Fitchburg, a Cycling City
FITCHBURG -- Planning and engineering to make the city’s streets more accessible to bike riders could build on the city’s cycling history that dates back more than a century.
“We have a pretty good idea of where we’re going from here,” said Mayor Stephen DiNatale. “We’re getting there and could certainly improve what we’re doing to make Fitchburg and the region more bike friendly.”
Tom Skwierawski, executive director of the Community Development Department, said about 40 years of city planning has favored cars for street infrastructure, but Fitchburg is moving toward making them easier to use for bicyclists and pedestrians.
“Rome didn’t build its bike lanes in one day,” he said.
The city has worked on projects to improve cycling through the state’s Complete Streets program and MassWorks funding from the state.
Streets that have bike lanes or are wide enough for cyclists to share the road include Rindge Road, River Street, and North Street, said Public Works Commissioner Lenny Laakso, whose department maintains the city’s roads.
The Water Street bridge replacement and the Summer Street project that runs through the city, Leominster, and Lunenburg, will include bike lanes, he said.
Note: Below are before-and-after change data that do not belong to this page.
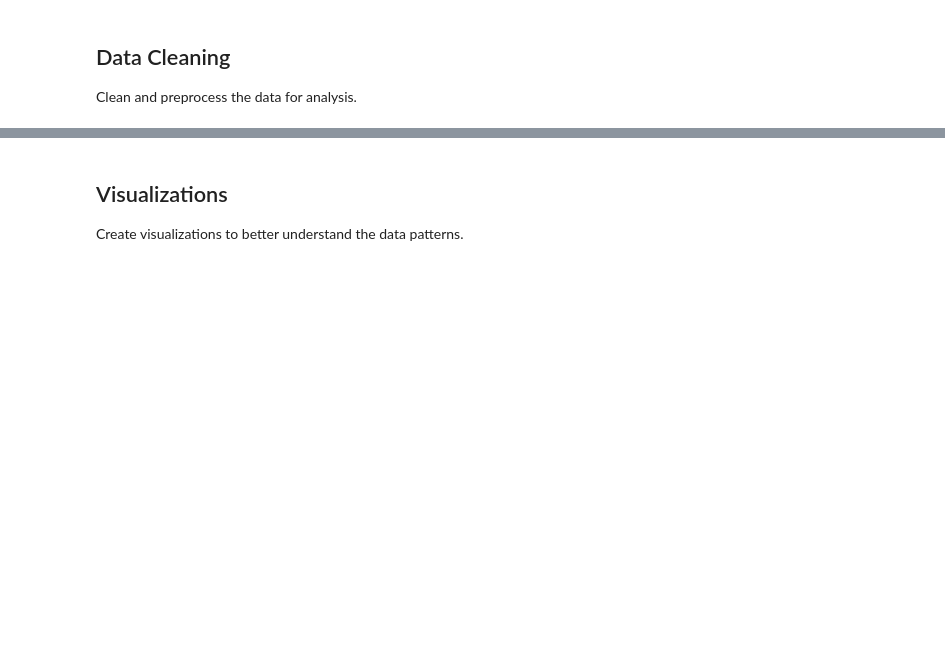
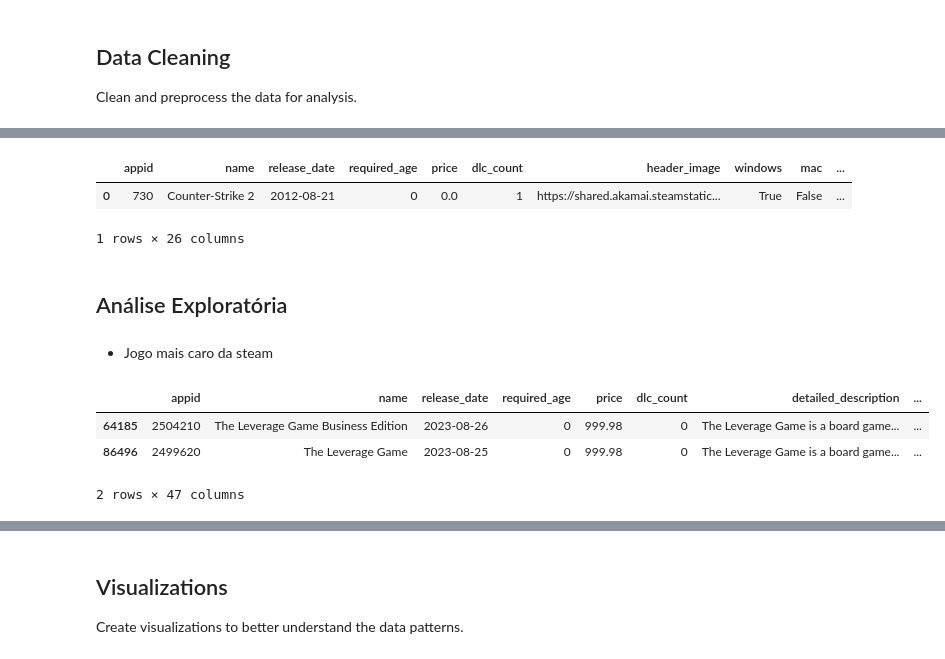
Before and after one commit to JoseVColino/Steam_Stats_EDA_Dashboard, a Jupyter notebook: notebooks/01_steam_eda.ipynb, the cells around one changed output, grey strips where cells are left out. Saved outputs shown, nothing was run; the diff lists cells and outputs as text; code cells hidden in the pictures; blank space fills up the shorter version.

```diff
--- a/notebooks/01_steam_eda.ipynb
+++ b/notebooks/01_steam_eda.ipynb
@@ -77,3 +161,11 @@ Perform detailed exploratory analysis of the Steam data.
+# %%
+df.head(1)
+# %% [output]
+|  | appid | name | release_date | required_age | price | dlc_count | header_image | windows | mac | ... |
+| 0 | 730 | Counter-Strike 2 | 2012-08-21 | 0 | 0.0 | 1 | https://shared.akamai.steamstatic... | True | False | ... |
+1 rows × 26 columns
+# %% [markdown]
+## Análise Exploratória
 # %%
 # TODO: Add specific analysis based on your dataset columns
 # Examples:
@@ -87,0 +177,10 @@ print(df_clean.columns.tolist())
+# %% [markdown]
+* Jogo mais caro da steam
+# %%
+max_price = df['price'].max()
+df[df['price'] == max_price]
+# %% [output]
+|  | appid | name | release_date | required_age | price | dlc_count | detailed_description | ... |
+| 64185 | 2504210 | The Leverage Game Business Edition | 2023-08-26 | 0 | 999.98 | 0 | The Leverage Game is a board game... | ... |
+| 86496 | 2499620 | The Leverage Game | 2023-08-25 | 0 | 999.98 | 0 | The Leverage Game is a board game... | ... |
+2 rows × 47 columns
```
Also changed, not shown: parts of 21 cells of this notebook.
Boulder Drive could eventually have bike lanes, too.
″(Bikeability) is something we always look at when we’re rebuilding a street to check if the lanes are wide enough,” Laakso said. “It’s part of our checklist.”
He said the main challenge with adding more bike lanes is the city’s hills.
The state Department of Transportation is working on a draft to update the Massachusetts Bicycle Transportation Plan that includes suggestions for how communities can increase their biking potential.
About 1.4 percent of Massachusetts residents make daily trips on their bikes, but some communities have higher rates, like Cambridge or Provincetown, according to the plan.
Fitchburg is one of the municipalities that has a high potential for increasing biking on city-owned and state roadways, according to an analysis.
“Many more people would bicycle for short daily trips if only there were safer, more comfortable, and better-connected routes they could use,” MassDOT Secretary Stephanie Pollack wrote in a letter accompanying the plan.
Benefits of bike riding include increased physical activity, support for economic development, and less environmental impact.
Shared pathways or bike lanes are ways communities can increase biking, the report says. Bike networks can also connect people to transportation centers, like bus service or the Commuter Rail.
Skwierawski said it would be nice for Fitchburg to have a network of connected bike lanes in a loop or in a way that allows residents to travel across the city.
“That’s the sort of thing you have thing you have to connect the dots and piece together,” he said.
An example of that is a 4.5-mile rail trail that will connect Fitchburg and Leominster. The project is funded through MassDOT and a public hearing about the design is expected next month, Skwierawski said.
The rail trail project follows one of MassDOT’s goals, which is to make biking comfortable and convenient for everyday use, DiNatale said.
Once the rail trail is up and running, Skwierawski said the city could consider bike-sharing. The system allows people to borrow or rent bikes for short-term use and return them to a docking system.
Cities and towns across the state have started their own programs or have worked with companies to bring bike-sharing to their communities.
In Fitchburg, the library lends bicycles to residents over the age of 18 for one week.
Ward 3 Councilor Joel Kaddy, who helped implement the program, based it off one at Keene State College in New Hampshire.
Fitchburg’s cycling history dates back to the late 1880s. Iver Johnson, a city resident, had a manufacturing plant on River Street that made bicycles, including a line named after the city.
“This was before any towns saw a bicycle. Fitchburg was on the forefront of the bike craze,” said Peter Capodagli, an owner of the Boulder Art Gallery, who has studied the city’s cycling history and collects Iver Johnson bicycles.
He is part of Fitchburg Rides, a group of residents who promote and support that cycling history. It also has been hosting an event in June that coincides with the Historical Society’s Iver Johnson Bike Show.
Building on that cycling history is the Longsjo Classic, which has drawn racers from around the world to Fitchburg and Leominster.
The two-day summer race has been around for nearly 60 years and honors Olympian and Fitchburg native Arthur Longsjo. In 1956, he competed in the Summer Olympics as a cyclist and in the Winter Games as a speed skater, making him the first athlete to compete in both Olympics in the same year.
Capodagli, who is a bike rider, supports efforts to develop more bike routes in the city. Building them could be a way to keep Fitchburg’s cycling history alive and encourage people to visit the city, he said.
“I think biking will be a large part of Fitchburg’s future,” Capodagli said.
Follow Mina Corpuz on Twitter @mlcorpuz.